(Collection entries)
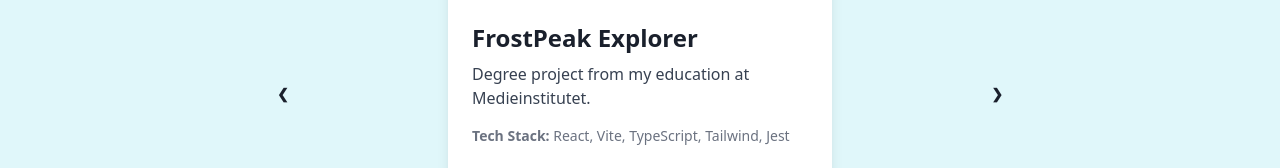
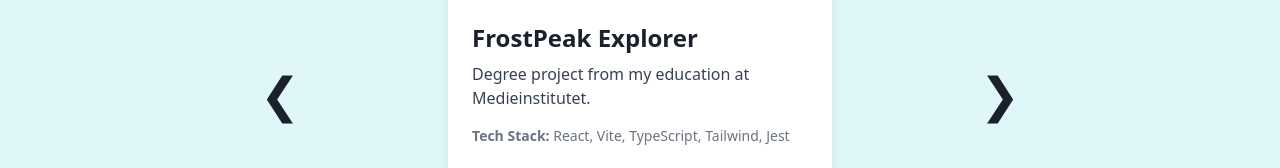
Before and after one commit to FilipHedlen/Portfolio-new, a React (Vite) app in the folder Portfolio-new/: page /projects in a window 1280 px wide. Shown: the part 316-484 px from the top of the page. Built offline with nearby package versions, Linux system fonts and the light colour scheme.

Commit message:
Minor button styling changes

```diff
--- a/Portfolio-new/src/components/ProjectCards/ProjectCarousel/ProjectCarousel.tsx
+++ b/Portfolio-new/src/components/ProjectCards/ProjectCarousel/ProjectCarousel.tsx
@@ -46,13 +46,13 @@ const ProjectsCarousel: React.FC = () => {
       <div className="absolute top-1/2 left-0 right-0 flex justify-between px-5">
         <button
           onClick={handlePrev}
-          className="btn btn-ghost"
+          className="text-5xl hover:text-primary-light-hover hover:dark:text-primary-dark-hover transition duration-100"
         >
           ❮
         </button>
         <button
           onClick={handleNext}
-          className="btn btn-ghost"
+          className="text-5xl hover:text-primary-light-hover hover:dark:text-primary-dark-hover transition duration-100"
         >
           ❯
         </button>
```
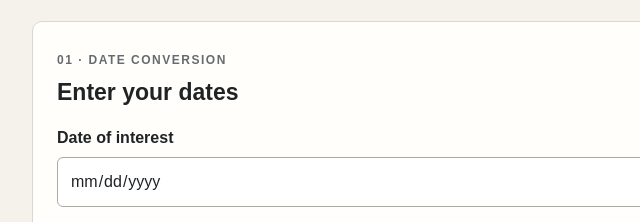
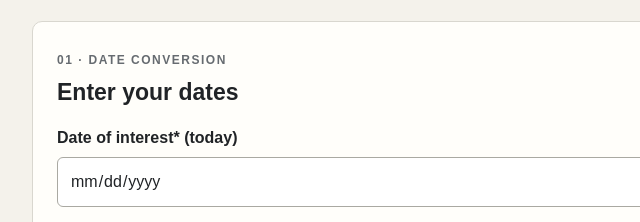
Before and after one commit to ronibandini/Kosmos-1, a plain HTML site: page index.html in a window 1280 px wide. Shown: the part 803-1025 px from the top of the page, 218-858 px from the left. Drawn offline with Linux system fonts and the light colour scheme.

Commit message:
Update label for interest date input

```diff
--- a/index.html
+++ b/index.html
@@ -1,4 +1,3 @@
-
 <!DOCTYPE html>
 <html lang="en">
 <head>
@@ -254,7 +253,7 @@
     <h2>Enter your dates</h2>
 
     <div class="field">
-      <label for="interestDate">Date of interest</label>
+      <label for="interestDate">Date of interest* (today)</label>
       <input type="date" id="interestDate" required>
     </div>
 
```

■ **Required action**
Of the lines above, copy each one that contains the word "scheme".

■ **Output for this exercise**
Before and after one commit to FilipHedlen/Portfolio-new, a React (Vite) app in the folder Portfolio-new/: page /projects in a window 1280 px wide. Shown: the part 316-484 px from the top of the page. Built offline with nearby package versions, Linux system fonts and the light colour scheme.
Before and after one commit to ronibandini/Kosmos-1, a plain HTML site: page index.html in a window 1280 px wide. Shown: the part 803-1025 px from the top of the page, 218-858 px from the left. Drawn offline with Linux system fonts and the light colour scheme.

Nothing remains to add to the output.